This email is just in from Christine Nielsen from Nova Scotia, one of my online students, who read an article I wrote recently for the Ragged Cloth Café. The article was an examination of the importance of a focal point to composition as it tackled the dangerous question of whether composition is required for a work of art to be declared a “work of art.”
Christine sent a photo of her artwork in progress along with this discussion to add to what I had said on Ragged Cloth Café:
I read your piece on Ragged Cloth Café and thought you’d be interested in this. This is an in-progress shot of a piece which is now done and in a local show. I can’t show you the final construction because a lot of it obscured what I wanted you to see.

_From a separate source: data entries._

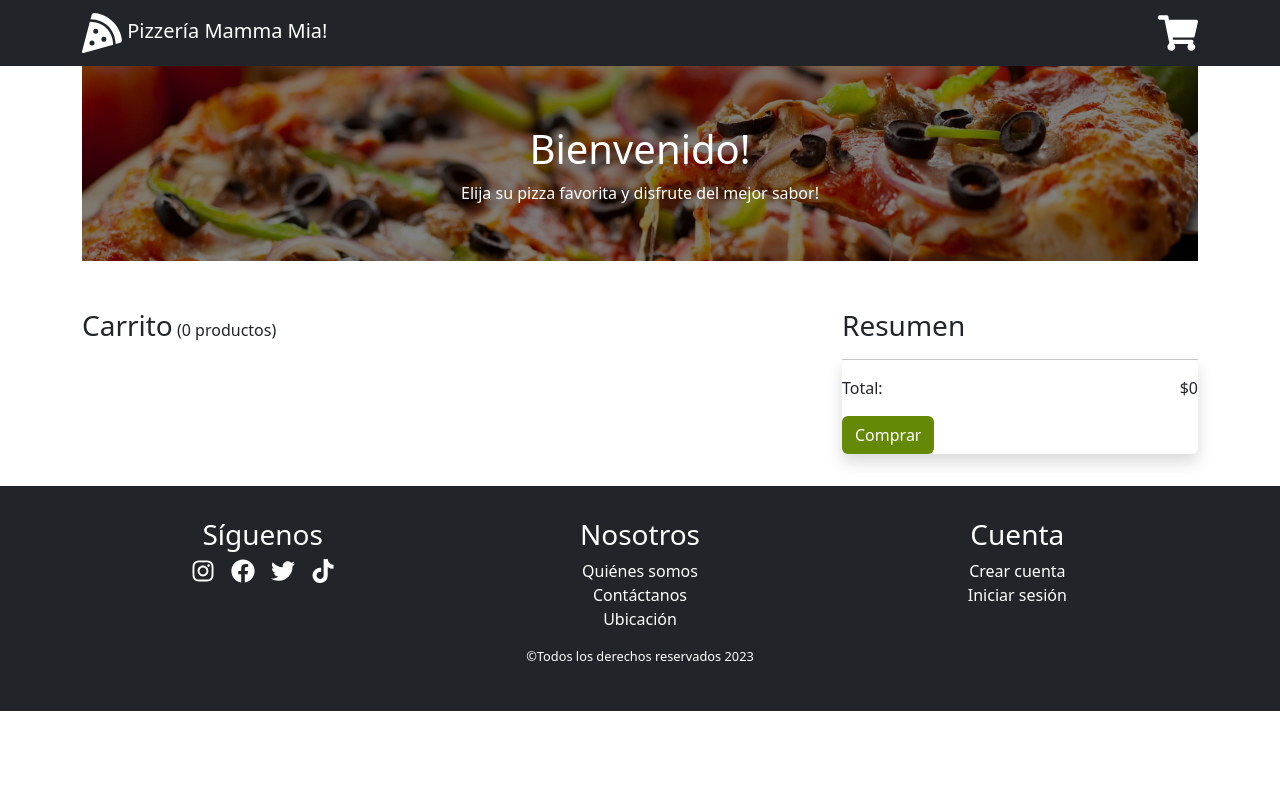
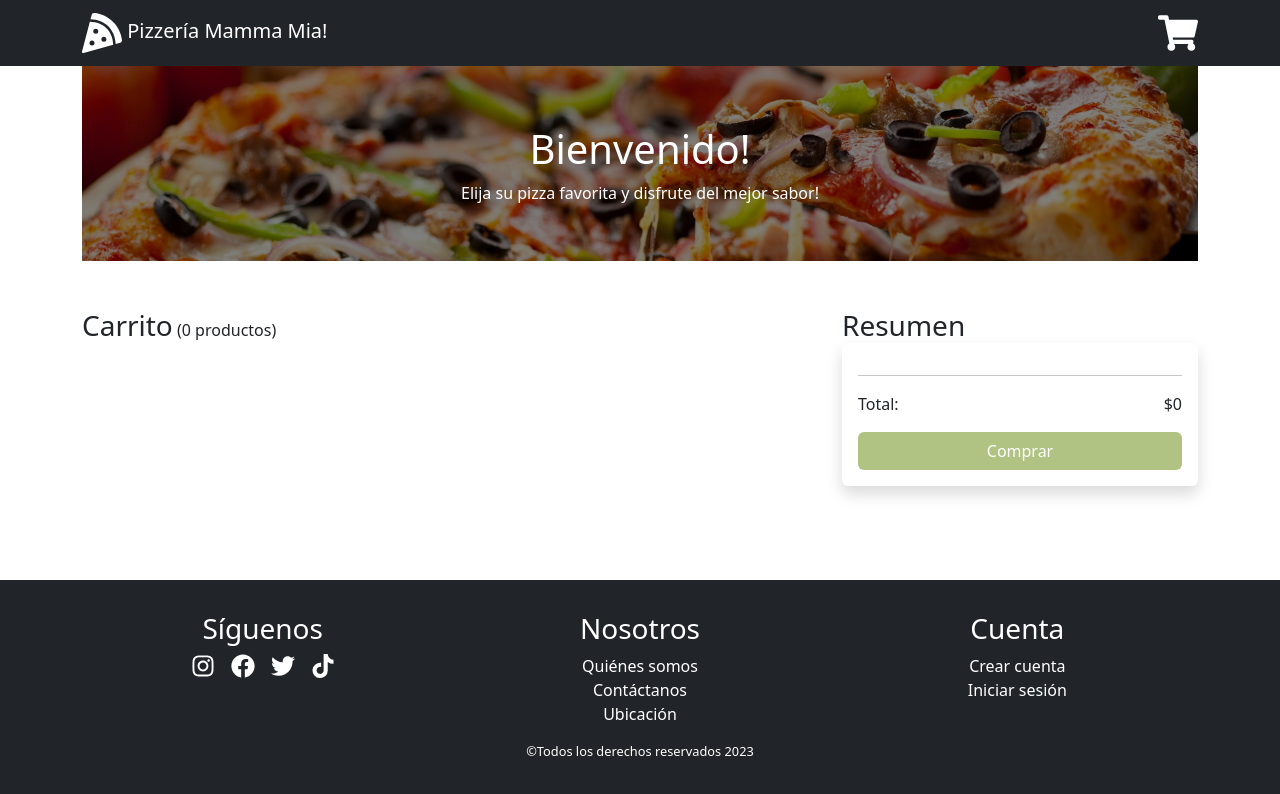
Before and after one commit to CrissRayes/Pizzeria-Mamma-Mia, a React (Create React App) app: page /carrito in a window 1280 px wide. Shown: the top 794 px of the page. Built offline with nearby package versions, Linux system fonts and the light colour scheme.

Commit message:
fija footer

```diff
--- a/src/styles.css
+++ b/src/styles.css
@@ -4,6 +4,7 @@
   --naranjo: #df5603;
   --rojo: #8f1901;
   --cafe: #a66c48;
+  --gris: #e0e0e0;
 }
 
 body {
@@ -13,6 +14,11 @@ body {
     sans-serif;
   -webkit-font-smoothing: antialiased;
   -moz-osx-font-smoothing: grayscale;
+  /* para posicionar el footer al fondo */
+  position: relative !important;
+  padding-bottom: 20em !important;
+  min-height: 100vh !important;
+  /* fin pisicionar footer al fondo */
 }
 
 code {
@@ -43,6 +49,10 @@ code {
 .cafe {
   background-color: var(--cafe) !important;
   color: white !important;
+}
+
+.gris {
+  background-color: var(--gris) !important;
 }
 
 .grid {
@@ -135,14 +145,32 @@ code {
   align-items: center;
 }
 .item-descripcion img {
-  width: 80px;
-  height: 80px;
+  width: 100px;
+  height: 100px;
   border-radius: 50%;
 }
 
 .item-detalle {
   display: flex;
   align-items: center;
+}
+
+.resumen-cart {
+  padding: 1rem;
+}
+
+.btn-operacion {
+  /* quitar rounded de bootstrap */
+  border-radius: 0 !important;
+}
+
+.boton-comprar {
+  width: 100%;
+  /* desactiva el boton */
+  pointer-events: none;
+  opacity: 0.5;
+  cursor: not-allowed;
+  /* fin desactiva boton */
 }
 
 .footer {
@@ -154,6 +182,10 @@ code {
   text-align: center;
   display: flex;
   flex-direction: column;
+  /* para posicionar el footer al fondo */
+  position: absolute;
+  bottom: 0;
+  width: 100%;
 }
 
 .footer .derechos {
```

I took the Darned Quilt idea and applied it to the most formal background construction you can imagine. I recreated the Nova Scotia tartan through quilting and applique and couching. I then used the darned quilt technique to deconstruct it. The deconstruction has meaning within the total effect of the piece. It wouldn’t mean the same thing if I had not started with such a formal and recognizable background.

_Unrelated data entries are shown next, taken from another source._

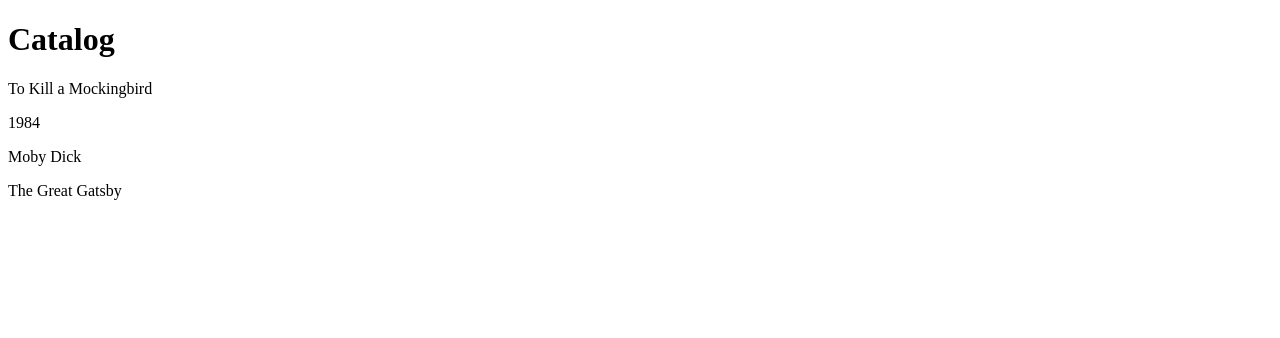
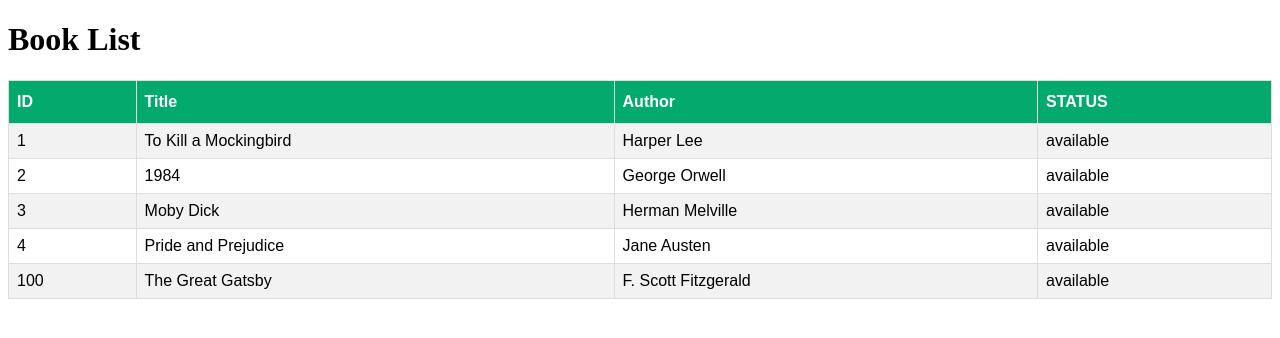
Before and after one commit to km539/library, a React (Create React App) app: page /books in a window 1280 px wide. Shown: the top 338 px of the page. Built offline with nearby package versions, Linux system fonts and the light colour scheme.

Commit message:
creating modal

```diff
--- a/src/books.json
+++ b/src/books.json
@@ -24,6 +24,15 @@
     "publishedDate": "1851"
   },
   {
+    "id": "4",
+    "title": "Pride and Prejudice",
+    "author": "Jane Austen",
+    "genre": "Romance",
+    "description": "A classic novel about manners, marriage, and social standing.",
+    "publishedDate": "1813",
+    "status": "available"
+  },
+  {
     "id": "100",
     "title": "The Great Gatsby",
     "author": "F. Scott Fitzgerald",
--- a/src/components/BooksList.tsx
+++ b/src/components/BooksList.tsx
@@ -1,5 +1,6 @@
 import React, { useEffect, useState } from "react";
 import booksjson from "../books.json";
+import "../styles/BookList.css";
 
 type bookType = {
   id: string;
@@ -20,14 +21,52 @@ function BooksList() {
     getBooks().then(data => setBooks(data));
   }, []);
 
+  const viewDetail = (book: bookType) => (
+    <div className="overlay">
+      <div className="content">
+        <h2>{book.title}</h2>
+        <p>
+          <strong>Author:</strong> {book.author}
+        </p>
+        <p>
+          <strong>Genre:</strong> {book.genre}
+        </p>
+        <p>
+          <strong>Description:</strong> {book.description}
+        </p>
+        <p>
+          <strong>Published Date:</strong> {book.publishedDate}
+        </p>
+        <button>Close</button>
+      </div>
+    </div>
+  );
+
   return (
     <div>
-      <h1>Catalog</h1>
-      <div>
+      <h1>Book List</h1>
+      <table className="books">
+        <tr>
+          <th>ID</th>
+          <th>Title</th>
+          <th>Author</th>
+          {/* <th>Gerne</th>
+          <th>Description</th>
+          <th>publishedDate</th> */}
+          <th>STATUS</th>
+        </tr>
         {books.map(book => (
-          <p>{book.title}</p>
+          <tr key={book.id} onClick={() => viewDetail(book)}>
+            <td>{book.id}</td>
+            <td>{book.title}</td>
+            <td>{book.author}</td>
+            {/* <td>{book.genre}</td>
+            <td>{book.description}</td>
+            <td>{book.publishedDate}</td> */}
+            <td>available</td>
+          </tr>
         ))}
-      </div>
+      </table>
     </div>
   );
 }
--- /dev/null
+++ b/src/styles/BookList.css
@@ -0,0 +1,48 @@
+.books {
+  font-family: Arial, Helvetica, sans-serif;
+  border-collapse: collapse;
+  width: 100%;
+}
+
+.books td,
+.books th {
+  border: 1px solid #ddd;
+  padding: 8px;
+}
+
+.books tr:nth-child(even) {
+  background-color: #f2f2f2;
+}
+
+.books tr:hover {
+  background-color: #ddd;
+}
+
+.books th {
+  padding-top: 12px;
+  padding-bottom: 12px;
+  text-align: left;
+  background-color: #04aa6d;
+  color: white;
+}
+
+.overlay {
+  position: fixed;
+  top: 0;
+  left: 0;
+  width: 100%;
+  height: 100%;
+  background: rgba(0, 0, 0, 0.7);
+  display: flex;
+  justify-content: center;
+  align-items: center;
+  z-index: 2;
+}
+
+.content {
+  background: white;
+  padding: 20px;
+  border-radius: 5px;
+  width: 500px;
+  text-align: center;
+}
--- a/src/styles/Login.css
+++ b/src/styles/Login.css
@@ -17,6 +17,7 @@ input[type="password"] {
   padding: 12px 20px;
   margin: 10px 0;
   display: inline-block;
+  border-radius: 5px;
   border: 1px solid #ccc;
   box-sizing: border-box;
 }
@@ -27,6 +28,7 @@ button {
   padding: 14px 20px;
   margin: 8px 0;
   border: none;
+  border-radius: 5px;
   cursor: pointer;
   width: 100%;
 }
```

BTW, the whole piece is called Trapped: Paradise or Prison? and is set inside a constructed lobster trap with some other related items. The deconstruction is truly the background to the entire piece.
By my way of thinking, Christine made a background when she reproduced the tartan. When she applied the Darned Quilts methods of shifting, repositioning and darning into place a set of shapes cut from the tartan, she began composing. There was a decision-making process ongoing as she worked, a thought process that making the tartan did not require. She was designing in a more formalized way, a way that took more effort than mere repetition.
Christine had to think about the nature and sizes of the shapes she cut and about the ways in which she could move them around and reposition them. Although a more thoughtful way of working than merely laying down the stripes of a mock tartan, the result of this effort might still have been understood by a viewer as a background.
The addition, however, of the three topical motifs, the schooner, the fiddle and the lighthouse, cemented the deconstructed tartan as a statement about Nova Scotia. Emblems of the Scottish diaspora in the New World, these symbols collectively identify a culture and give emotive value to the work.
What I want to see now, though, is what Christine has yet to send me–a photo of the finished piece on display. How about it, Christine?!